Although the data so far are equivocal, increased secondhand access to marijuana (through relatives, friends, and acquaintances who buy it legally) could still lead to an increase in cannabis consumption by Colorado teenagers. But it seems clear by now that pot prohibitionists were wrong when they warned that relaxing legal restrictions on marijuana, as more than two dozen states have done since 1996, would boost underage consumption by making the drug seem safer and more socially acceptable. In a recent analysis of NSDUH data, researchers at the U.S. Centers for Disease Control and Prevention (CDC) note that the perceived riskiness of cannabis consumption fell among adults and teenagers between 2002 and 2014, a period when 16 states and the District of Columbia legalized marijuana for medical or recreational use. But cannabis consumption rose only among adults, and it actually declined among teenagers.
RMHIDTA views any increase in adult marijuana use as unequivocally bad. But since an increase in use reflects greater consumer satisfaction, it really should be counted as a benefit of legalization, except to the extent that it causes measurable problems. On that score the CDC's analysis is reassuring, because the increase in adult use was not accompanied by a commensurate increase in "dependence and abuse" (as measured by questions about marijuana-related problems). In fact, marijuana use was less likely to qualify for that description in 2014 than it was in 2002.
Among 18-to-25-year-olds who reported using marijuana in the previous year, the incidence of dependence and abuse fell from 20.1 percent in 2002 to 15.3 percent in 2014, a 24 percent drop. That same rate fell from 10.9 percent to 8.7 percent—a 20 percent drop—among respondents older than 25. Abuse became less common even as the share of cannabis consumers reporting that they used marijuana every day or almost every day during the previous year rose from 14.5 percent to 19.9 percent among 18-to-25-year-olds and from 11.4 percent to 19.4 percent in the older group.
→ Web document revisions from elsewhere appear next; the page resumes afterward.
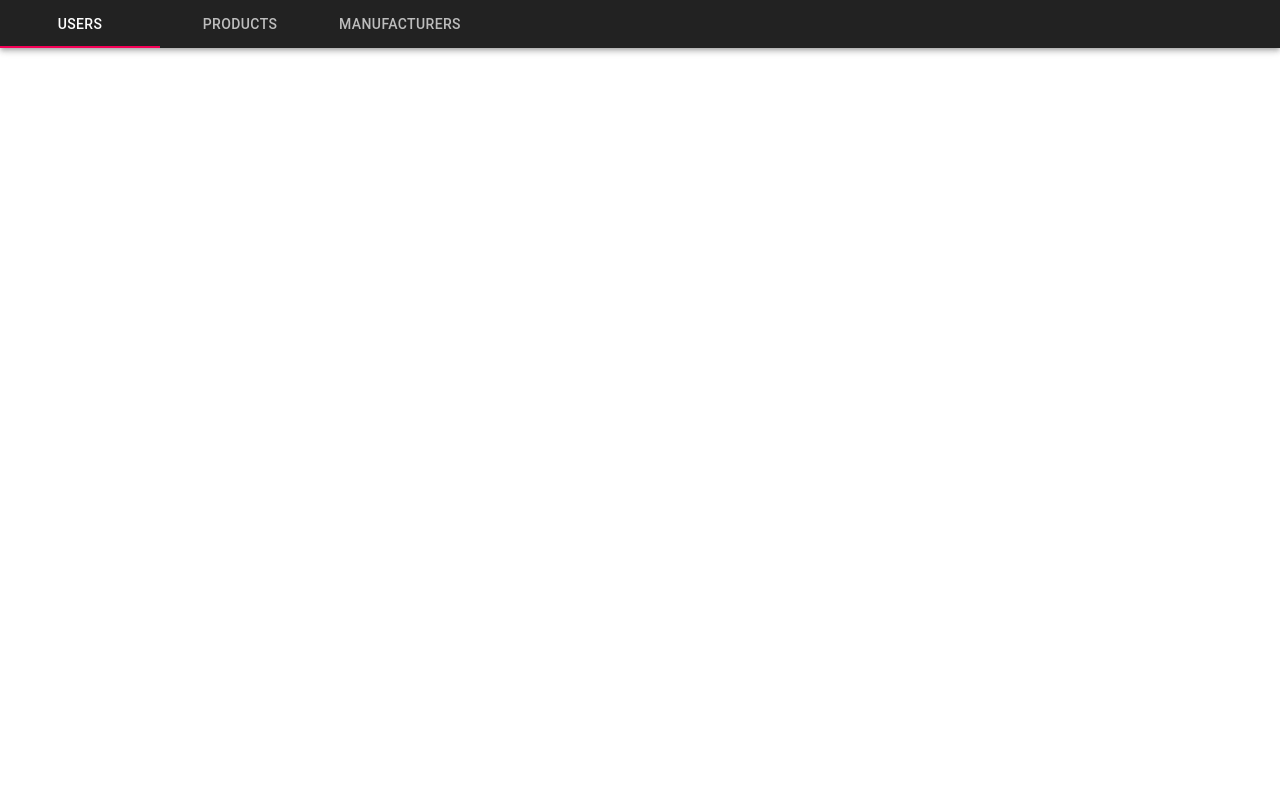
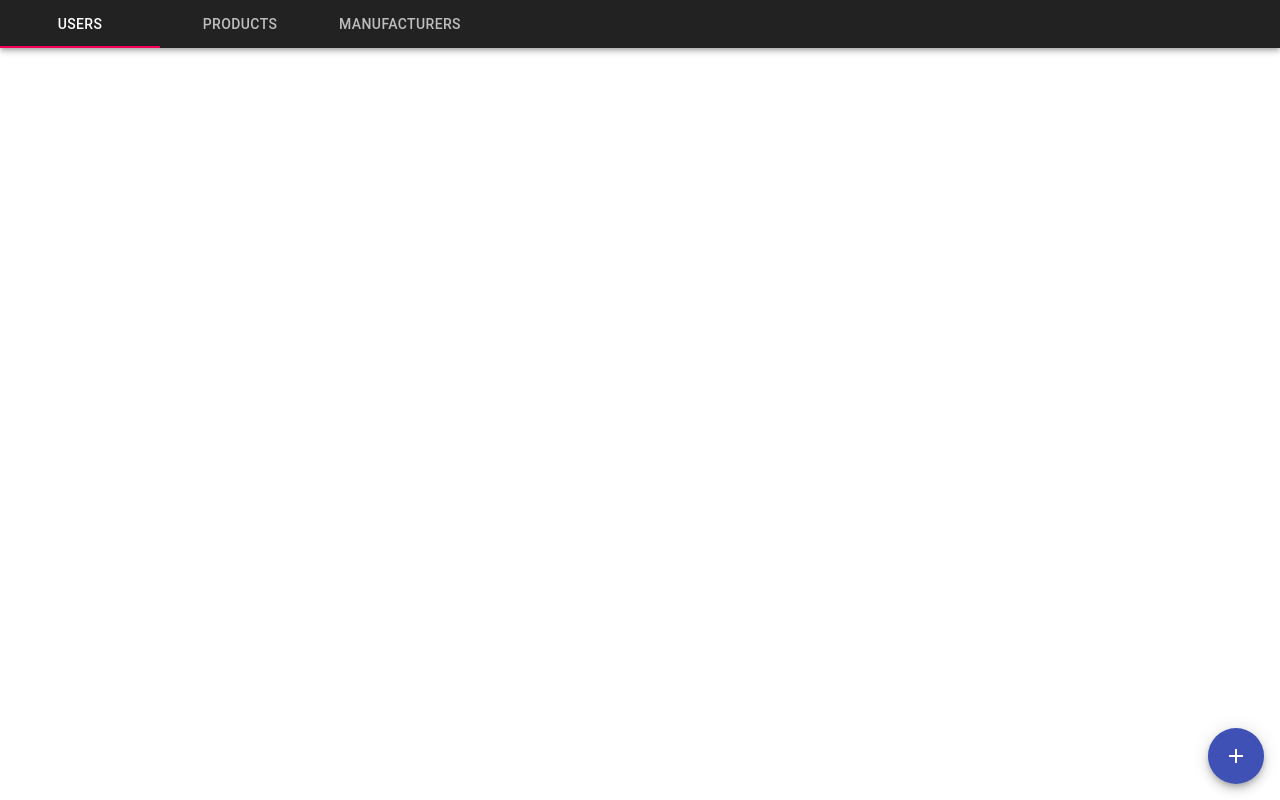
Before and after one commit to mohamadp91/user-management-system-web, a React (Create React App) app: page / in a window 1280 px wide. Built offline with nearby package versions, Linux system fonts and the light colour scheme.

Commit message:
Add a float action bottun for add user (#17)

```diff
--- a/package.json
+++ b/package.json
@@ -4,6 +4,7 @@
   "private": true,
   "dependencies": {
     "@material-ui/core": "^4.11.0",
+    "@material-ui/icons": "^4.9.1",
     "@material-ui/lab": "^4.0.0-alpha.56",
     "@testing-library/jest-dom": "^4.2.4",
     "@testing-library/react": "^9.3.2",
--- a/src/Components/Navbar.js
+++ b/src/Components/Navbar.js
@@ -4,6 +4,9 @@ import Tab from '@material-ui/core/Tab';
 import TabContext from '@material-ui/lab/TabContext';
 import TabList from '@material-ui/lab/TabList';
 import styled from 'styled-components';
+import TabPanel from "@material-ui/lab/TabPanel";
+import Fab from "@material-ui/core/Fab";
+import AddIcon from '@material-ui/icons/Add';
 
 const AppBarStyled = styled(AppBar)`
         background : #222;
@@ -11,18 +14,24 @@ const AppBarStyled = styled(AppBar)`
 
 const TabContextStyled = styled(TabContext)`
         flex-grow: 1;
-`
+`;
+
+const FabStyled = styled(Fab)`
+    position: absolute;
+    right: 16px;
+    bottom: 16px;
+`;
 
 export default function NavBar() {
 
-    const [value, setValue] = React.useState('1');
+    const [tabIndex, setTabIndex] = React.useState(String(1));
 
     const handleChange = (event, newValue) => {
-        setValue(newValue);
+        setTabIndex(newValue);
     };
 
     return (
-        <TabContextStyled value={value}>
+        <TabContextStyled value={tabIndex}>
             <AppBarStyled position="static">
                 <TabList onChange={handleChange}>
                     <Tab label="Users" value="1"/>
@@ -30,6 +39,11 @@ export default function NavBar() {
                     <Tab label="Manufacturers" value="3"/>
                 </TabList>
             </AppBarStyled>
+            <TabPanel value="1">
+                <FabStyled color="primary">
+                    <AddIcon/>
+                </FabStyled>
+            </TabPanel>
         </TabContextStyled>
     );
 }
```
Also changed, not shown: 1 other file (tests, documents, lock files or other folders).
Another analysis of NSDUH data, reported last month in Lancet Psychiatry, notes that the overall prevalence of marijuana use disorders among adult cannabis consumers fell from 14.8 percent in 2002 to 11 percent in 2014, a 26 percent drop. That downward trend is broadly consistent with results from the National Epidemiologic Survey on Alcohol and Related Conditions (NESARC), although NESARC generates larger rate estimates and measures a smaller drop.
Critics of prohibition have long argued that banning an intoxicant encourages bad habits and makes it hard to develop a culture of responsible use. It is also plausible that drug users who are undeterred by prohibition are, as a group, especially prone to excess. Therefore it is not surprising that cannabis consumers became less likely to abuse the drug as prohibition began to crumble. While that development is not conclusive evidence that repealing prohibition promotes self-control, it should be of interest to anyone who recognizes that legalization has benefits as well as costs. Needless to say, there is no mention of this intriguing trend in the RMHIDTA report.
This article originally appeared at Forbes.com.